The last roll call showed that there was a total of 15,668 prisoners at Birkenau and four nearby sub-camps. The following figures were published in “Auschwitz Kalendarium”:
Birkenau Men’s Camp 4,473
Birkenau Women’s Camp 10,381
The photo above is a still photo from a movie made by Henryk Makarewicz, a soldier in the Polish Berlin Army, immediately after the camp was liberated.
Before the Nazis abandoned the camp, they burned some of the camp records and also set fire to the clothing warehouses and some of the barracks at Birkenau. The prisoners had named the area where the warehouses were located “Canada” because of the riches contained in these buildings. The warehouses and the barracks were still burning when the Soviet liberators arrived 10 days later.
You can read here about how Eva Moses Kor has been able to forgive Dr. Mengele and the other doctors at Auschwitz-Birkenau.
This quote is from the web site cited above:
What changed her was the death of Miriam, her twin, and meeting Dr. Hans Munch, a former SS physician at Auschwitz, who told her the “nightmare” had haunted him ever since. To her amazement, Kor found she actually liked him. He was also the first Nazi doctor to verify the existence of the gas chambers and crematories, and Adolf Hitler’s “final solution” plan to exterminate all European Jews.
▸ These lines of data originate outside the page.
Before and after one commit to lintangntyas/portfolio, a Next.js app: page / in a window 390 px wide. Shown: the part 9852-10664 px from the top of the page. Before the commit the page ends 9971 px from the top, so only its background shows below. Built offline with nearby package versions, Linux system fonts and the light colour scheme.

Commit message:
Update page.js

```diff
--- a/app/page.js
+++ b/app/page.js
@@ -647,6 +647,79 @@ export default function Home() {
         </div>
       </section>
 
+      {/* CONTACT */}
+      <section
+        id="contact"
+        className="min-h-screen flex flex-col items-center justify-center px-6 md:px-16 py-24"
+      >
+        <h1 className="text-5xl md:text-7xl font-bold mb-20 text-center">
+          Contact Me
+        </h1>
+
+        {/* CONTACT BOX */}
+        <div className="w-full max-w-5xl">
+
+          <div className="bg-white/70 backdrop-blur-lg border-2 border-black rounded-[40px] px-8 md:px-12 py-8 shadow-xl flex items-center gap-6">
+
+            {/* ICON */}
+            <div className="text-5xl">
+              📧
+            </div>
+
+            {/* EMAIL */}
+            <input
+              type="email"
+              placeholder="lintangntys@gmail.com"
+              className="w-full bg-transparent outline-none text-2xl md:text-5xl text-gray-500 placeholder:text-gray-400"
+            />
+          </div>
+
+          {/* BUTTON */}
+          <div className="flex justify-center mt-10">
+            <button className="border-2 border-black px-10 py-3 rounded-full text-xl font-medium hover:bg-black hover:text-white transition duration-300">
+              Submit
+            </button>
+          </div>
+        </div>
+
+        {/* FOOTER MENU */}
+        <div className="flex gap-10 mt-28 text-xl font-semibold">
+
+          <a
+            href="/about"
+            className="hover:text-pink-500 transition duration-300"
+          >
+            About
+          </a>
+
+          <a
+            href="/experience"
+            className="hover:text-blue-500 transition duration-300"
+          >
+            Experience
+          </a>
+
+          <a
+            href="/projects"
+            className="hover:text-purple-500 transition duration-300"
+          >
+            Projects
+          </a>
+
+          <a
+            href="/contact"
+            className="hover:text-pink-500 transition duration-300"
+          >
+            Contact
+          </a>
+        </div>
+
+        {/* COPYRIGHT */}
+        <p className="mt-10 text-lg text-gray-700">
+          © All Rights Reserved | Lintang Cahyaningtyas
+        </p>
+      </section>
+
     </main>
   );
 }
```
Kor soon went on to forgive all of the Nazi doctors, including Dr. Josef Mengele. And she and Dr. Munch wound up signing separate documents — his verifying the Holocaust or Shoah actually happened and her “Declaration of Amnesty” letter — at the 50th anniversary of the liberation of Auschwitz in January 27, 1995. At the same time, she forgave her parents for not saving her from the horrors of Auschwitz and also herself for hating her parents because of that.